== What this task involves ==
Count up the lines in the following listing that hold the word "dset", then give only that count.

== Input data ==
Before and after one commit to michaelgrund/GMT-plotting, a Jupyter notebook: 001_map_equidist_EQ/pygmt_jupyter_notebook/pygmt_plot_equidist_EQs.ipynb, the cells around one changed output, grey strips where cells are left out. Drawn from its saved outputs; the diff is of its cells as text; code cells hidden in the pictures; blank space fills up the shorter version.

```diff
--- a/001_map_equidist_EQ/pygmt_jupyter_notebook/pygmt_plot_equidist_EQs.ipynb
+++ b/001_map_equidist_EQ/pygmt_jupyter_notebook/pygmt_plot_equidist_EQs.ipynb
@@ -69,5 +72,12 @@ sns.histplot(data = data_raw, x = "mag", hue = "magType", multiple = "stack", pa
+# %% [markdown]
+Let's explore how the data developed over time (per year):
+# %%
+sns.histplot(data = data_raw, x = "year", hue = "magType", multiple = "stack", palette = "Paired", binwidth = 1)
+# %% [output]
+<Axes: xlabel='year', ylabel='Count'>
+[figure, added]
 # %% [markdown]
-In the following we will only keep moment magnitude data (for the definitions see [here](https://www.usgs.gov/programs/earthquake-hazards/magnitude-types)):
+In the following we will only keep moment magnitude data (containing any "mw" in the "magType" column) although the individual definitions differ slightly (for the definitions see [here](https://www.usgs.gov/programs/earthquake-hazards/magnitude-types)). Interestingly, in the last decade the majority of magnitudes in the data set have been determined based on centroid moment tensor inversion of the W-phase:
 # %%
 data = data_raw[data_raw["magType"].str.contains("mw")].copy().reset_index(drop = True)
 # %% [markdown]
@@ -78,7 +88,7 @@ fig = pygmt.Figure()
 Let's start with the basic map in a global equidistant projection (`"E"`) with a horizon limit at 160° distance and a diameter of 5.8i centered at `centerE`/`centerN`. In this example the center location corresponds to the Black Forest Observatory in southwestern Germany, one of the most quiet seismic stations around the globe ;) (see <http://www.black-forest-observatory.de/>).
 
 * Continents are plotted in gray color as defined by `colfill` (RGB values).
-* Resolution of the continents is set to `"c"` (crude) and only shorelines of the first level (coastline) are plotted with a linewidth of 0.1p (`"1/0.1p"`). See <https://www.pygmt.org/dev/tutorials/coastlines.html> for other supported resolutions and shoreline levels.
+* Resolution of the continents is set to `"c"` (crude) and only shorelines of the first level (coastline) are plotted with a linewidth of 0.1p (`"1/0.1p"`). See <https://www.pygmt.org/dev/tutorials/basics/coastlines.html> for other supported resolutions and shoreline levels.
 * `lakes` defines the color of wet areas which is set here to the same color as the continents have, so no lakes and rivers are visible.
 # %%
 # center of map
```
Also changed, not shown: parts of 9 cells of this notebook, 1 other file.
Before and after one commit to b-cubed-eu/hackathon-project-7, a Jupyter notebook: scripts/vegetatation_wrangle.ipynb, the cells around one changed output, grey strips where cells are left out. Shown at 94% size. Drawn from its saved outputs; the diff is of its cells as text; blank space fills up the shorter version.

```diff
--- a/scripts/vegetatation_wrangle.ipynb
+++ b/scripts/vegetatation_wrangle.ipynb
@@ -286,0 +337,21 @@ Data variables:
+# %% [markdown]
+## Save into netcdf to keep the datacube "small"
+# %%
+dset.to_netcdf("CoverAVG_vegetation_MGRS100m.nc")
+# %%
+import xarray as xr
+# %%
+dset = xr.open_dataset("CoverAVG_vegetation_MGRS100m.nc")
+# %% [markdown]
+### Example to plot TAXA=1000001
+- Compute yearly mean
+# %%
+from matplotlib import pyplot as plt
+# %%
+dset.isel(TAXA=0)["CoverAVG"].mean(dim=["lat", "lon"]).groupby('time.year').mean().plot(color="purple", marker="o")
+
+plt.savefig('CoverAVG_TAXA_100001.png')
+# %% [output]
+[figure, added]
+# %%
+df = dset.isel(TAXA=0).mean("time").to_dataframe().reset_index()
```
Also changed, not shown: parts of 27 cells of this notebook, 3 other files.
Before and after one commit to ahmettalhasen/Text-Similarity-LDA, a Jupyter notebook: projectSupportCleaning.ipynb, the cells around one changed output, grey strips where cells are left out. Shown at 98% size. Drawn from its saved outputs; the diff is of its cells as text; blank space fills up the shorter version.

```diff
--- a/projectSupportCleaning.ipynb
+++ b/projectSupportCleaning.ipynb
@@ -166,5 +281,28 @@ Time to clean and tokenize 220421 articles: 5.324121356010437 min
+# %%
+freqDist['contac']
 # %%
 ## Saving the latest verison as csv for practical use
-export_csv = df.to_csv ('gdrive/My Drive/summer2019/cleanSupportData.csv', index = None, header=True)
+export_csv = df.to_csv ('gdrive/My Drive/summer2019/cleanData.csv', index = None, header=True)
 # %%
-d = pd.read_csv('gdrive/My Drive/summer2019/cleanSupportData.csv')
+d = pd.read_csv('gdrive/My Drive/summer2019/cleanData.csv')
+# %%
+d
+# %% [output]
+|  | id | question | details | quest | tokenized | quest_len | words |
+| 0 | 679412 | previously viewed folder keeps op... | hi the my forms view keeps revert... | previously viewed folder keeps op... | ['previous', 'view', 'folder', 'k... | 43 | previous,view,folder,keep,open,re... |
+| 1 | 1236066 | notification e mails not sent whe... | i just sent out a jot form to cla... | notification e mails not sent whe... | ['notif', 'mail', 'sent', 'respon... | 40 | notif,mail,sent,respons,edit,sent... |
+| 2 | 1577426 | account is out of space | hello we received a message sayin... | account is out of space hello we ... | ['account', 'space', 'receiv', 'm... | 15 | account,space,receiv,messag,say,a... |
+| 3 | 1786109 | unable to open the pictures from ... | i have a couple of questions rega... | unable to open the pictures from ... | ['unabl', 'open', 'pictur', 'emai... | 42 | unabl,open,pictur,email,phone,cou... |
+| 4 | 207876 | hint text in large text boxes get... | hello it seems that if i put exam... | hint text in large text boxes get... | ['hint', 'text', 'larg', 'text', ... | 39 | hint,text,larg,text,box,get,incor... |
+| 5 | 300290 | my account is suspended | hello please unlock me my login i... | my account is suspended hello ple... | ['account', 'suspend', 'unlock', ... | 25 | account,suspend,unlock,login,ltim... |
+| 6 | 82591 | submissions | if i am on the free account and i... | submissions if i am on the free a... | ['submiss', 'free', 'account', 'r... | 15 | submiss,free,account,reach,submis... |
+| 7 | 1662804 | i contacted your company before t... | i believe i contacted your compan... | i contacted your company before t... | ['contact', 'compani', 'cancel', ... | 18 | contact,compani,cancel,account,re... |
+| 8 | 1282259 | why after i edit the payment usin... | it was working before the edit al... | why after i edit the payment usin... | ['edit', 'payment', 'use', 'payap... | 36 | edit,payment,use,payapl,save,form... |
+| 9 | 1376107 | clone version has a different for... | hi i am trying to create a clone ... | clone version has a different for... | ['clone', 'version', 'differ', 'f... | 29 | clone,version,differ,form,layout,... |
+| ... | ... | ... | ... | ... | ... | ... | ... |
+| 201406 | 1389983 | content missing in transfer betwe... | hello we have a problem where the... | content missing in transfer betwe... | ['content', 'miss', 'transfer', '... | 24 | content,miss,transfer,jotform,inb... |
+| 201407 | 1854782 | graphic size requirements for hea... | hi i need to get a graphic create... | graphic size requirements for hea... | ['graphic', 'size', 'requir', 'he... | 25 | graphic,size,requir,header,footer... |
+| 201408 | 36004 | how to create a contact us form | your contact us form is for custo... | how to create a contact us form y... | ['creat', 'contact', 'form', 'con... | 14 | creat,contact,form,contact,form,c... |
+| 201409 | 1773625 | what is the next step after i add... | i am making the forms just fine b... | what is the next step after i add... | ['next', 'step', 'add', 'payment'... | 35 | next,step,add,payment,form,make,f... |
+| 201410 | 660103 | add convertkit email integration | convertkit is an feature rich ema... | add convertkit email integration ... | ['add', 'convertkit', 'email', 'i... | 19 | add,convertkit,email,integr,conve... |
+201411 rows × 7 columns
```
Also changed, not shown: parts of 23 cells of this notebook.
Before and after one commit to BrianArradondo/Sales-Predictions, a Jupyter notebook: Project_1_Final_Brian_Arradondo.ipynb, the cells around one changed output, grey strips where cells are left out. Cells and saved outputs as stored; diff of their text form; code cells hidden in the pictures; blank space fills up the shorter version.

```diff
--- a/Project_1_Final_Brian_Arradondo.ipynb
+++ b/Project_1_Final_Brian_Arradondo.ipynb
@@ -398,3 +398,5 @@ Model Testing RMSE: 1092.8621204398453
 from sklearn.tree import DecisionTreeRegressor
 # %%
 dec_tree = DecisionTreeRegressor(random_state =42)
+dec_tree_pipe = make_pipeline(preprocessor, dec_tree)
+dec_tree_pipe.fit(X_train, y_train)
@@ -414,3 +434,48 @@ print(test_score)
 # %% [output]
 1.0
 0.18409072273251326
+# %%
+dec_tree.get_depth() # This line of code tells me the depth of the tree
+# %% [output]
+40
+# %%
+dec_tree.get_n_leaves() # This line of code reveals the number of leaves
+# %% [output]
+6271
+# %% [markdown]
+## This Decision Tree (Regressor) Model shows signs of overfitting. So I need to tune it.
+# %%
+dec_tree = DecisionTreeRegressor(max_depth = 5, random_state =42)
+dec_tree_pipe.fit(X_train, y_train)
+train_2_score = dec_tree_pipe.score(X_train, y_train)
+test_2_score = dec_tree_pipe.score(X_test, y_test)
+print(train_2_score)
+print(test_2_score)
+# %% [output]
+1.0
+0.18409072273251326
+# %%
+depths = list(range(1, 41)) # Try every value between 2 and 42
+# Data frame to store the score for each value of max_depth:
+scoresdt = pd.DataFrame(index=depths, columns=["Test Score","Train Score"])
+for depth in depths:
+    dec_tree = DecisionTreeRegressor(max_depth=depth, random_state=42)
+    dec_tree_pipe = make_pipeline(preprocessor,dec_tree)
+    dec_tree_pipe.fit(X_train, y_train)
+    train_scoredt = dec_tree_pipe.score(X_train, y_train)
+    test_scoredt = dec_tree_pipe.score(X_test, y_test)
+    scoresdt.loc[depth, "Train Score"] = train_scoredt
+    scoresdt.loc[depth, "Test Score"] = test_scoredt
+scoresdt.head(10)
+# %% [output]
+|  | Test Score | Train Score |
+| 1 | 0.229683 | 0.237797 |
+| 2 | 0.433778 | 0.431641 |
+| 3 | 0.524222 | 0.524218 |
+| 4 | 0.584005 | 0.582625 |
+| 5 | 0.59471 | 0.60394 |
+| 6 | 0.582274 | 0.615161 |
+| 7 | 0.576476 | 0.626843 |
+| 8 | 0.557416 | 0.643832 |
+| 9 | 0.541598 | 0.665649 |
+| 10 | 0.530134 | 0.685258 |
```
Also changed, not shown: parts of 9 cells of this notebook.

== Response to this exercise ==
4